Eighty years later, Warner Archive has dusted off the original three-strip negatives, and stamped them to tiny discs.

And the results are breathtaking.

Directed by Roy Del Ruth
Photographed by Karl Freund
Songs by Cole Porter
Produced by Arthur Freed

And the cast:

Red Skelton, Lucille Ball, Gene Kelly, Virginia O'Brien, a very young Zero Mostel, appearing in his first film, Leave it to Beaver's Hugh Beaumont, silent screen star Barbara Bedford, and Ava Gardner in her penultimate, uncredited bit part.

I'll not bore you by describing the Technicolor, other than to note than it can be scooped off the screen and savored.

Another wonderful Technicolor M-G-M musical, courtesy of Warner Archive.

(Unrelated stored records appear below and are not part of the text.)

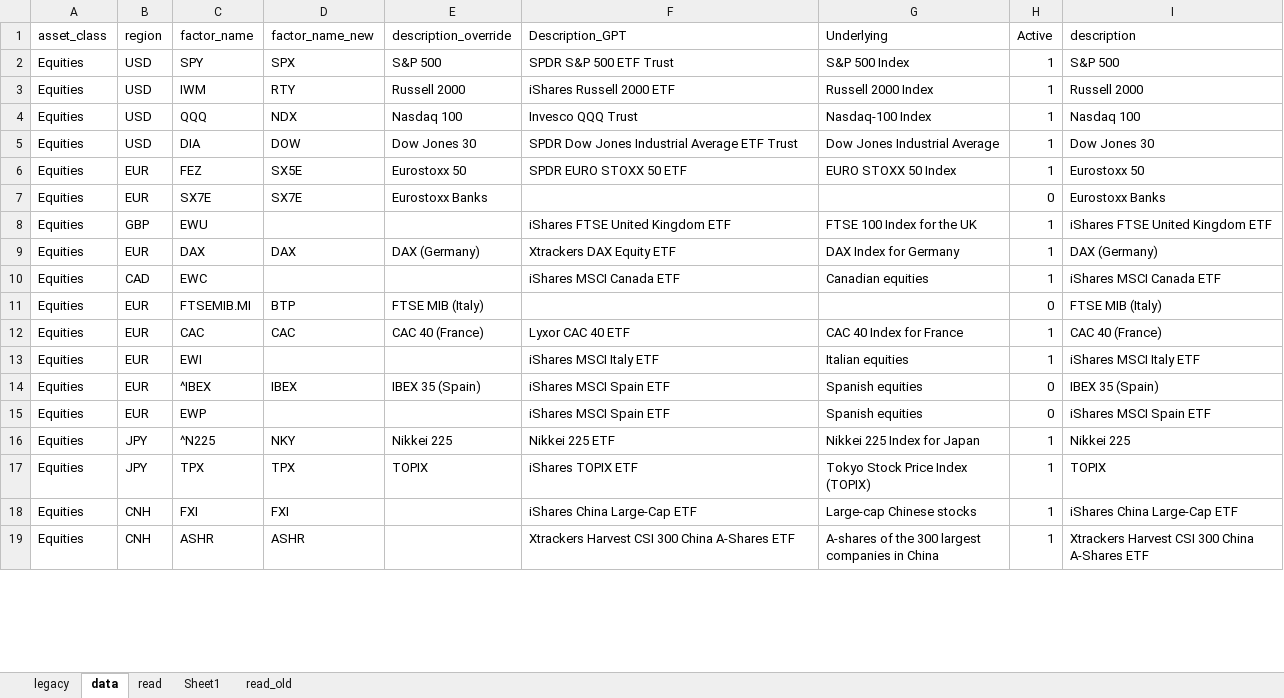
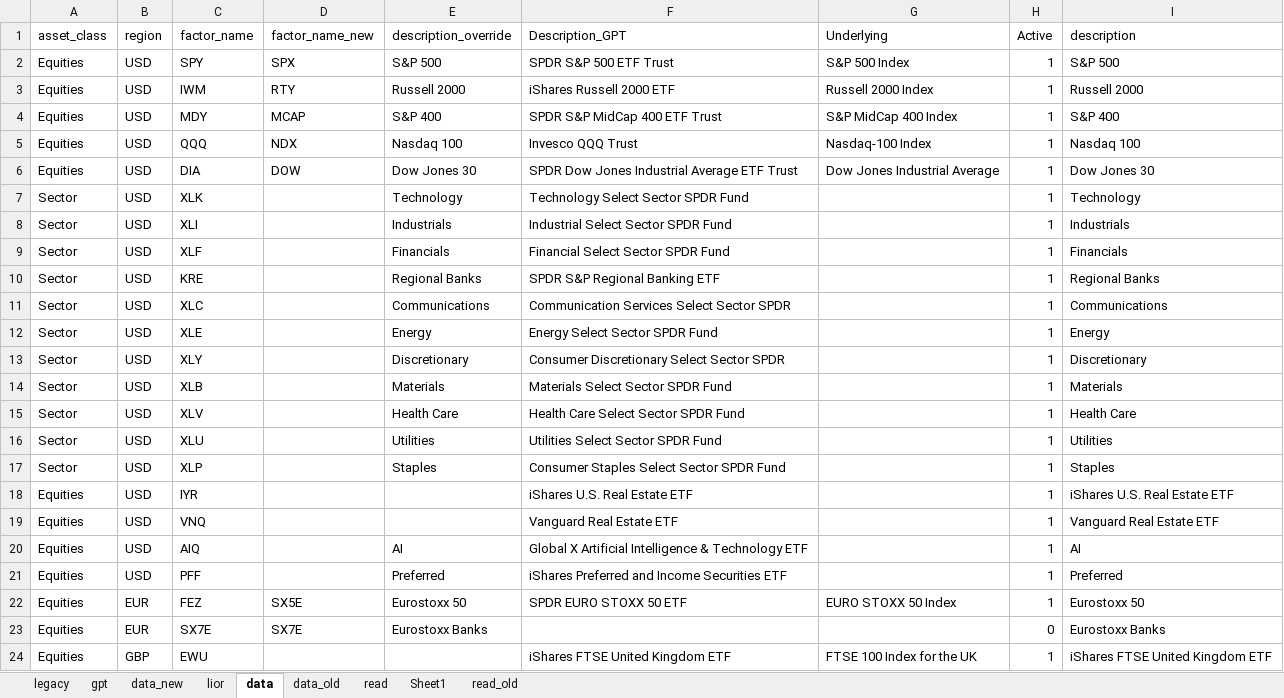
Before and after one commit to bkraines/risk, an Excel workbook: factor_master.xlsx, sheet data, drawn as a sheet; only a part is shown; the shorter side is filled out with more unchanged rows; values as stored, in another font and other column widths than the file's, no borders; table styles not drawn; the diff covers the shown part only; the diff names each change by its address in the sheet, - before the commit and + after, or states it on an @@ line.

```diff
--- a/factor_master.xlsx (sheet data)
+++ b/factor_master.xlsx (sheet data)
+sheet tab: gpt
+sheet tab: data_new
+sheet tab: lior
+sheet tab: data_old
+row 4: Equities | USD | MDY | MCAP | S&P 400 | SPDR S&P MidCap 400 ETF Trust | S&P MidCap 400 Index | 1 | S&P 400
+row 7: Sector | USD | XLK |  | Technology | Technology Select Sector SPDR Fund |  | 1 | Technology
+row 8: Sector | USD | XLI |  | Industrials | Industrial Select Sector SPDR Fund |  | 1 | Industrials
+row 9: Sector | USD | XLF |  | Financials | Financial Select Sector SPDR Fund |  | 1 | Financials
+row 10: Sector | USD | KRE |  | Regional Banks | SPDR S&P Regional Banking ETF |  | 1 | Regional Banks
+row 11: Sector | USD | XLC |  | Communications | Communication Services Select Sector SPDR |  | 1 | Communications
+row 12: Sector | USD | XLE |  | Energy | Energy Select Sector SPDR Fund |  | 1 | Energy
+row 13: Sector | USD | XLY |  | Discretionary | Consumer Discretionary Select Sector SPDR |  | 1 | Discretionary
+row 14: Sector | USD | XLB |  | Materials | Materials Select Sector SPDR Fund |  | 1 | Materials
+row 15: Sector | USD | XLV |  | Health Care | Health Care Select Sector SPDR Fund |  | 1 | Health Care
+row 16: Sector | USD | XLU |  | Utilities | Utilities Select Sector SPDR Fund |  | 1 | Utilities
+row 17: Sector | USD | XLP |  | Staples | Consumer Staples Select Sector SPDR Fund |  | 1 | Staples
+row 18: Equities | USD | IYR |  |  | iShares U.S. Real Estate ETF |  | 1 | iShares U.S. Real Estate ETF
+row 19: Equities | USD | VNQ |  |  | Vanguard Real Estate ETF |  | 1 | Vanguard Real Estate ETF
+row 20: Equities | USD | AIQ |  | AI | Global X Artificial Intelligence & Technology ETF |  | 1 | AI
+row 21: Equities | USD | PFF |  | Preferred | iShares Preferred and Income Securities ETF |  | 1 | Preferred
```
Also changed, not shown: 7 added rows and 3 edited cells elsewhere in this sheet, sheet read, sheet legacy.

Image – 5

Audio – 5

Pass / Fail – Pass

Plays nicely with projectors - Yes

Worth your attention - 8

Upgrade from DVD - Yes!

Slipcover rating - n/a

Highly Recommended

RAH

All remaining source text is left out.